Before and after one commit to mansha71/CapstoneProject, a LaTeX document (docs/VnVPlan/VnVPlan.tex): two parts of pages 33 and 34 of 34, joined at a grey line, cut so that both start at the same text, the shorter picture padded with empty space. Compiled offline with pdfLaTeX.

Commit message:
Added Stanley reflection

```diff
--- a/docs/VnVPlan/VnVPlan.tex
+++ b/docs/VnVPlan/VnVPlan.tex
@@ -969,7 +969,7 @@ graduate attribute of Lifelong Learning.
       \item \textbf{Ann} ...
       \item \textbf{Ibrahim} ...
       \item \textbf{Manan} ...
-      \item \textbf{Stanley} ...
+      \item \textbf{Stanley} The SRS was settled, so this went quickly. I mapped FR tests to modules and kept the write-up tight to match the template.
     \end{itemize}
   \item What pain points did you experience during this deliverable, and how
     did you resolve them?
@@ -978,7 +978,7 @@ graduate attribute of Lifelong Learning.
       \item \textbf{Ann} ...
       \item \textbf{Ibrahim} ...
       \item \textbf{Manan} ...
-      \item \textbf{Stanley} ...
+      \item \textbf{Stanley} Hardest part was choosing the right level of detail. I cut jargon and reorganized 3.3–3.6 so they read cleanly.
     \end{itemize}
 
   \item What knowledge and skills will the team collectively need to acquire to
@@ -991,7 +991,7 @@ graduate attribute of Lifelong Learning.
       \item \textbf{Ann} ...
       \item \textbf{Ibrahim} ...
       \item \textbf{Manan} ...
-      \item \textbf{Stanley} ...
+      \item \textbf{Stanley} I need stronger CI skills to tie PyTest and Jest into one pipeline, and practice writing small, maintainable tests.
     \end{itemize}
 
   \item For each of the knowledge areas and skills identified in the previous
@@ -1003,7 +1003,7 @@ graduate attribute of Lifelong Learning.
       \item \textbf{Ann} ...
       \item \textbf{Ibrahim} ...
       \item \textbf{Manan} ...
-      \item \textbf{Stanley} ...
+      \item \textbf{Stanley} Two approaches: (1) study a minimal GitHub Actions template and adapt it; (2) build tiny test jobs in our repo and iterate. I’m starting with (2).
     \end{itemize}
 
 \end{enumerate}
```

· · · · ·

◆ TASK STATEMENT ◆
Repeat the whole listing, keeping every word exactly as it is.

◆ WORKED SOLUTION ◆
Before and after one commit to mansha71/CapstoneProject, a LaTeX document (docs/VnVPlan/VnVPlan.tex): two parts of pages 33 and 34 of 34, joined at a grey line, cut so that both start at the same text, the shorter picture padded with empty space. Compiled offline with pdfLaTeX.

Commit message:
Added Stanley reflection

```diff
--- a/docs/VnVPlan/VnVPlan.tex
+++ b/docs/VnVPlan/VnVPlan.tex
@@ -969,7 +969,7 @@ graduate attribute of Lifelong Learning.
       \item \textbf{Ann} ...
       \item \textbf{Ibrahim} ...
       \item \textbf{Manan} ...
-      \item \textbf{Stanley} ...
+      \item \textbf{Stanley} The SRS was settled, so this went quickly. I mapped FR tests to modules and kept the write-up tight to match the template.
     \end{itemize}
   \item What pain points did you experience during this deliverable, and how
     did you resolve them?
@@ -978,7 +978,7 @@ graduate attribute of Lifelong Learning.
       \item \textbf{Ann} ...
       \item \textbf{Ibrahim} ...
       \item \textbf{Manan} ...
-      \item \textbf{Stanley} ...
+      \item \textbf{Stanley} Hardest part was choosing the right level of detail. I cut jargon and reorganized 3.3–3.6 so they read cleanly.
     \end{itemize}
 
   \item What knowledge and skills will the team collectively need to acquire to
@@ -991,7 +991,7 @@ graduate attribute of Lifelong Learning.
       \item \textbf{Ann} ...
       \item \textbf{Ibrahim} ...
       \item \textbf{Manan} ...
-      \item \textbf{Stanley} ...
+      \item \textbf{Stanley} I need stronger CI skills to tie PyTest and Jest into one pipeline, and practice writing small, maintainable tests.
     \end{itemize}
 
   \item For each of the knowledge areas and skills identified in the previous
@@ -1003,7 +1003,7 @@ graduate attribute of Lifelong Learning.
       \item \textbf{Ann} ...
       \item \textbf{Ibrahim} ...
       \item \textbf{Manan} ...
-      \item \textbf{Stanley} ...
+      \item \textbf{Stanley} Two approaches: (1) study a minimal GitHub Actions template and adapt it; (2) build tiny test jobs in our repo and iterate. I’m starting with (2).
     \end{itemize}
 
 \end{enumerate}
```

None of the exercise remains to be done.